BY JOSEPH SIMURDIAK
So you fancy yourself an intrepid individual. Maybe your peers are content to live out their normal, safe, mundane college lives, but you– you want something more. You have a desire to explore, a hungry spirit that cannot be contained by your present surroundings. Maybe you have read novels and watched adventure movies all your life, and you have decided that reading and watching just isn’t enough—you need to live an adventure all of your own. It is not sufficient to follow the fantastic exploits of more interesting people (fictional or nonfictional) while you simply trudge day-to-day through your own life. You want to pursue your own story.
You, my friend, should study abroad.
Study abroad. This is the first advice I would give to any incoming college student, regardless of their interests, hobbies or major. Nothing you do in college will challenge you or transform you as much as studying abroad will. As human society becomes more and more globalized, bringing people of every nation, religion and race face-to-face with one another at a rate unprecedented in history, it is more important now than ever that students travel abroad and expose themselves to new cultures and points of view—to recognize them, to relate to them and –if not necessarily always agree with them– to understand them. On a personal level, living in another culture is like obtaining a second life and an additional mind; it opens the spirit, and the world suddenly becomes much more vast.

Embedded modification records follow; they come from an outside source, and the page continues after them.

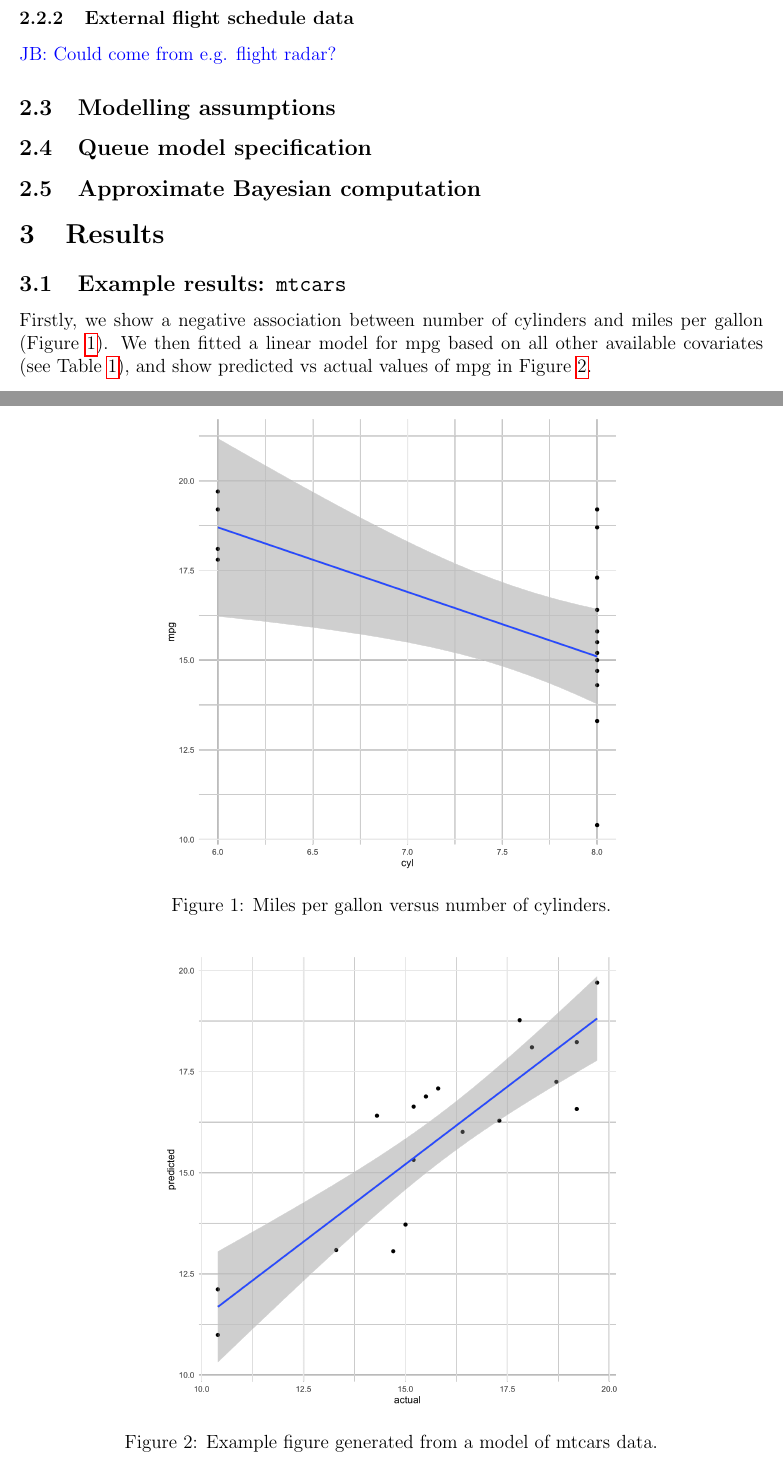
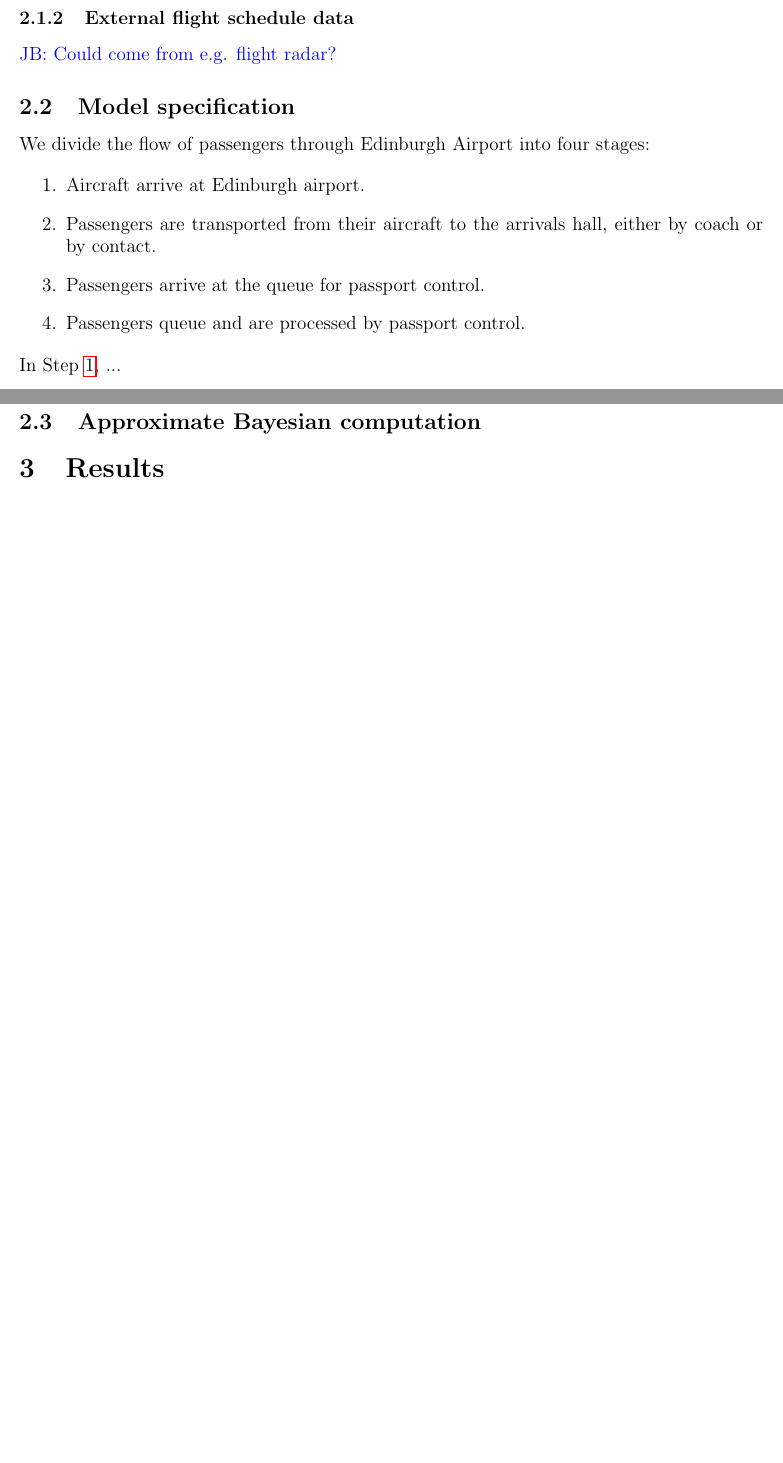
Before and after one commit to cobrbra/immigration_queue_simulation_edinburgh_airport, a LaTeX document (report/report.tex): two parts of pages 2 and 3 of 4 before the commit and two parts of pages 1 and 2 of 2 after it, joined at a grey line, cut so that both start at the same text, the shorter picture padded with empty space. Compiled offline with pdfLaTeX.

Commit message:
docs: starting model specification section

```diff
--- a/report/report.tex
+++ b/report/report.tex
@@ -64,27 +65,35 @@ We take two modelling strategies, both based on linear models. Firstly, we model
 \subsubsection{Passenger arrivals schedule}
 \subsubsection{External flight schedule data}
 \jbnote{Could come from e.g. flight radar?}
-\subsection{Modelling assumptions}
+\subsection{Model specification}
+We divide the flow of passengers through Edinburgh Airport into four stages:
 
-\subsection{Queue model specification}
+\begin{enumerate}
+    \item Aircraft arrive at Edinburgh airport. \label{step:aircraft}
+    \item Passengers are transported from their aircraft to the arrivals hall, either by coach or by contact. \label{step:transport}
+    \item Passengers arrive at the queue for passport control. \label{step:arrival}
+    \item Passengers queue and are processed by passport control. \label{step:queue}
+\end{enumerate}
+In Step~\ref{step:aircraft}, ...
 \subsection{Approximate Bayesian computation}
 
 \section{Results}
-\subsection{Example results: \texttt{mtcars}}
-Firstly, we show a negative association between number of cylinders and miles per gallon (Figure~\ref{fig:mt_cars_summary}). We then fitted a linear model for mpg based on all other available covariates (see Table~\ref{tab:mtcars_full}), and show predicted vs actual values of mpg in Figure~\ref{fig:mtcars_model}.
-\begin{figure}[htbp]
-    \centering
-    \includegraphics[width=4in]{figures/mt_cars_summary.png}
-    \caption{Miles per gallon versus number of cylinders.}
-    \label{fig:mt_cars_summary}
-\end{figure}
 
-\begin{figure}[htbp]
-    \centering
-    \includegraphics[width=4in]{figures/mpg_model_actual_vs_predicted.png}
-    \caption{Example figure generated from a model of mtcars data.}
-    \label{fig:mtcars_model}
-\end{figure}
+% \subsection{Example results: \texttt{mtcars}}
+% Firstly, we show a negative association between number of cylinders and miles per gallon (Figure~\ref{fig:mt_cars_summary}). We then fitted a linear model for mpg based on all other available covariates (see Table~\ref{tab:mtcars_full}), and show predicted vs actual values of mpg in Figure~\ref{fig:mtcars_model}.
+% \begin{figure}[htbp]
+%     \centering
+%     \includegraphics[width=4in]{figures/mt_cars_summary.png}
+%     \caption{Miles per gallon versus number of cylinders.}
+%     \label{fig:mt_cars_summary}
+% \end{figure}
+
+% \begin{figure}[htbp]
+%     \centering
+%     \includegraphics[width=4in]{figures/mpg_model_actual_vs_predicted.png}
+%     \caption{Example figure generated from a model of mtcars data.}
+%     \label{fig:mtcars_model}
+% \end{figure}
 
 \subsection{Simulating different eGate scenarios}
 
```
Also changed, not shown: report/report.tex (17 more changed lines).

Challenge yourself to learn a new language, study foreign perspectives on cultural, political, and moral concepts, and realize that maybe the world presented by your own culture is not as complete as you thought it was. Your long-held certainties and cherished absolutes will be shaken. You will ask new questions and grow as a person. Will it be scary? Of course. Potentially subversive? Absolutely, And that is precisely why you should do it.
So how do you study abroad? Ultimately, you get out of the experience what you put into it. Inevitably, some students will return to their dorms after class and spend their free time watching movies or browsing the internet, but they do so to their own detriment and might as well have stayed home. This may seem obvious, but some students still do it, and that is not how you should study abroad. Most people also go to the bars and nightclubs, and sure that’s fun, but it is so ordinary. That is not adventure either, so you must do something more.
Dedicate yourself to making friendships from foreign cultures and keep these friends close. At school, join student clubs and partake in foreign sports. If no one is around to hang out with, strike out and seek new experiences on your own. Visit historically or culturally important sites, climb mountains, travel to new cities, explore the countryside. Do something no one else is doing—when I was in Japan, I biked 600 miles across the country, acquainting myself with new towns, local cultures, the mountains, the forests and the sea. That experience alone was life-changing, and all it took was the desire to do it.
Seek the soul of the country. Endeavor to learn what people’s values are, what they hold sacred, what their society believes in. How do they see themselves in relation to the rest of the world? What do they think of the United States—what do they admire about us? What do they dislike? They have much to teach if you are eager to learn.
And finally, of course, take lots of pictures.
The world is being offered to you. You are young, your mind is curious and now the time is ripe to travel abroad and see it. Life is too short not to throw yourself into the pit There are boundless experiences to be had, memories to be made and adventures to chase.
They are waiting for you, and the road is just at the door.
Will you take it?